→ **Problem requirements**:
Give back every line of the material below exactly, but no images.

→ **Data supplied**:

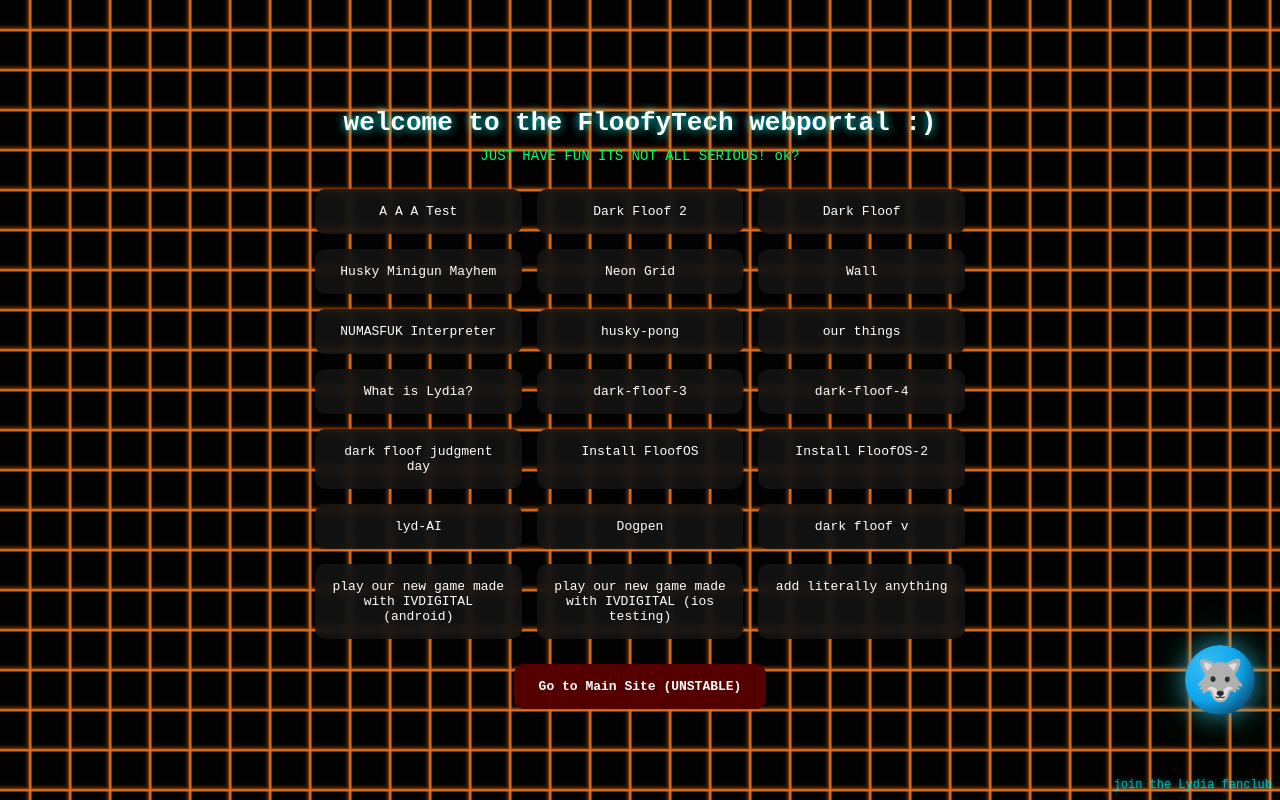
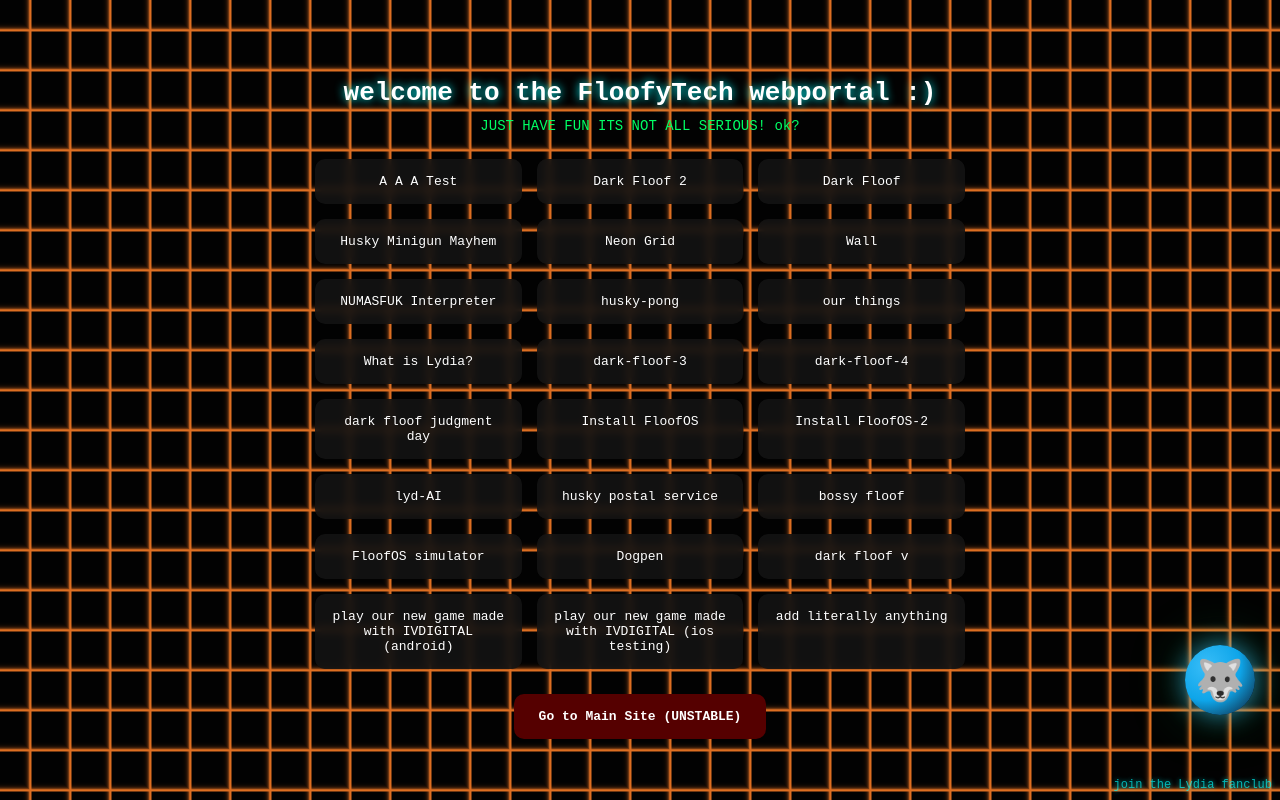
Before and after one commit to floofytech-open-sourse-projects/floofytechsite, a plain HTML site: page index.html in a window 1280 px wide. Drawn offline with Linux system fonts and the light colour scheme; a script that the page names is missing; a web font is replaced by a local one.

Commit message:
Add links for 3 new games, WE BALL

```diff
--- a/index.html
+++ b/index.html
@@ -306,6 +306,9 @@ h1{
     <a href="https://archive.org/details/floof-os" target="_blank">Install FloofOS</a>
     <a href="https://archive.org/details/floofos-2" target="_blank">Install FloofOS-2</a>
 <a href="Lyd-ai.html">lyd-AI</a>
+    <a href="Husky-postal-service.html">husky postal service</a>
+    <a href="Bossy-floof.html">bossy floof</a>
+    <a href="FloofOS-sim.html">FloofOS simulator</a>
     <a href="dogpen-home.html">Dogpen</a>
     <a href="dark-floof-5.html">dark floof v</a>
     <a href="https://play.google.com/store/apps/details?id=co.ivdigital.cogito">play our new game made with IVDIGITAL (android)</a>
```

→ **Solution for this task**:
Before and after one commit to floofytech-open-sourse-projects/floofytechsite, a plain HTML site: page index.html in a window 1280 px wide. Drawn offline with Linux system fonts and the light colour scheme; a script that the page names is missing; a web font is replaced by a local one.

Commit message:
Add links for 3 new games, WE BALL

```diff
--- a/index.html
+++ b/index.html
@@ -306,6 +306,9 @@ h1{
     <a href="https://archive.org/details/floof-os" target="_blank">Install FloofOS</a>
     <a href="https://archive.org/details/floofos-2" target="_blank">Install FloofOS-2</a>
 <a href="Lyd-ai.html">lyd-AI</a>
+    <a href="Husky-postal-service.html">husky postal service</a>
+    <a href="Bossy-floof.html">bossy floof</a>
+    <a href="FloofOS-sim.html">FloofOS simulator</a>
     <a href="dogpen-home.html">Dogpen</a>
     <a href="dark-floof-5.html">dark floof v</a>
     <a href="https://play.google.com/store/apps/details?id=co.ivdigital.cogito">play our new game made with IVDIGITAL (android)</a>
```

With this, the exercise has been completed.